» **What the task requires**
Which lines in the records below contain the word "href"? Copy each one.

» **Extracted data**

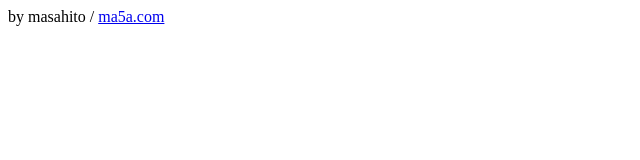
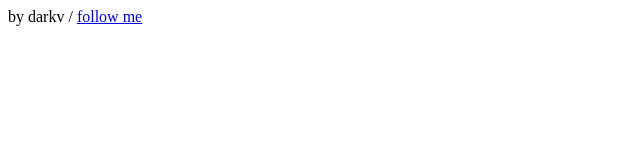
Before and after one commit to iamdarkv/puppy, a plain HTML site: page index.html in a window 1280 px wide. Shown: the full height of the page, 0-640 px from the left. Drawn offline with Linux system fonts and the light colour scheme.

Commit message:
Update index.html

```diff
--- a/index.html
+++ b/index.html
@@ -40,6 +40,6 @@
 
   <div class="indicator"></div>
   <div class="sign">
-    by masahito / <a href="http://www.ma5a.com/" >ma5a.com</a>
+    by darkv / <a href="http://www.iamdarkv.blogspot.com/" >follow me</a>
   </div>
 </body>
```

* * *

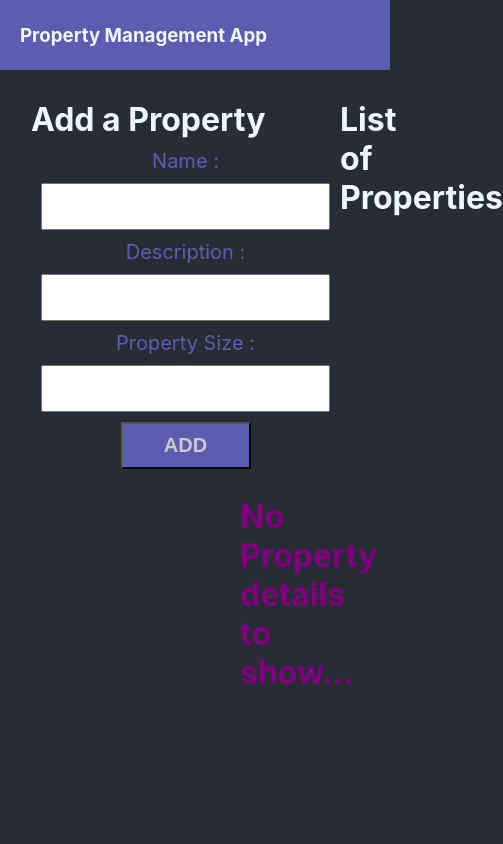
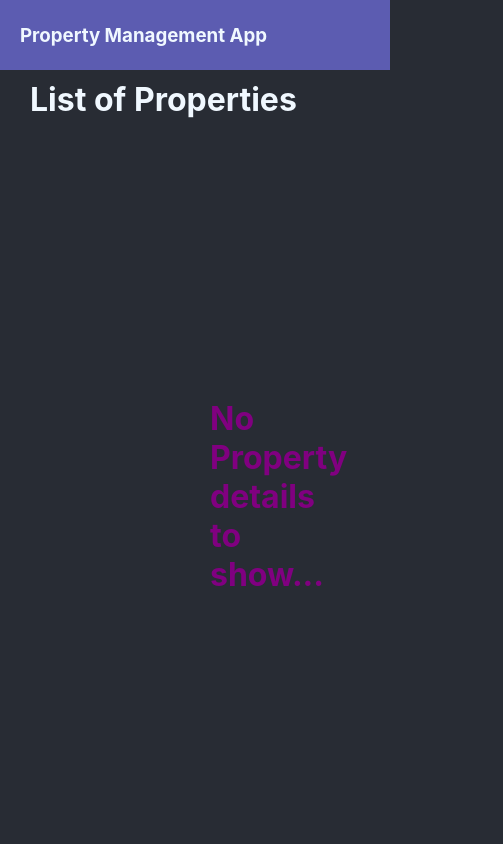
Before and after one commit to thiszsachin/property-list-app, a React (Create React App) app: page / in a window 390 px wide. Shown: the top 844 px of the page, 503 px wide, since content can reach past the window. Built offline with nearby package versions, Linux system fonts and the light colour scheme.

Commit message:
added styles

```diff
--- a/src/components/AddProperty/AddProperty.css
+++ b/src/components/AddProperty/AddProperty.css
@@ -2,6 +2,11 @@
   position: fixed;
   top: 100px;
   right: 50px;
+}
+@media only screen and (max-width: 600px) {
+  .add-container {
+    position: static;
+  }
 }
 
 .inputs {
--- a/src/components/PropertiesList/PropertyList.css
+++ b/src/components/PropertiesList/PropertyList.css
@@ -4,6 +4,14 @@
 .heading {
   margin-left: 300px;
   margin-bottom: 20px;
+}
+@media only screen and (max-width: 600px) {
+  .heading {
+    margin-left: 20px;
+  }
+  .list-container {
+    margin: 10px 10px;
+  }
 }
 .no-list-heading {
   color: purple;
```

» **Result for this exercise**
-    by masahito / <a href="http://www.ma5a.com/" >ma5a.com</a>
+    by darkv / <a href="http://www.iamdarkv.blogspot.com/" >follow me</a>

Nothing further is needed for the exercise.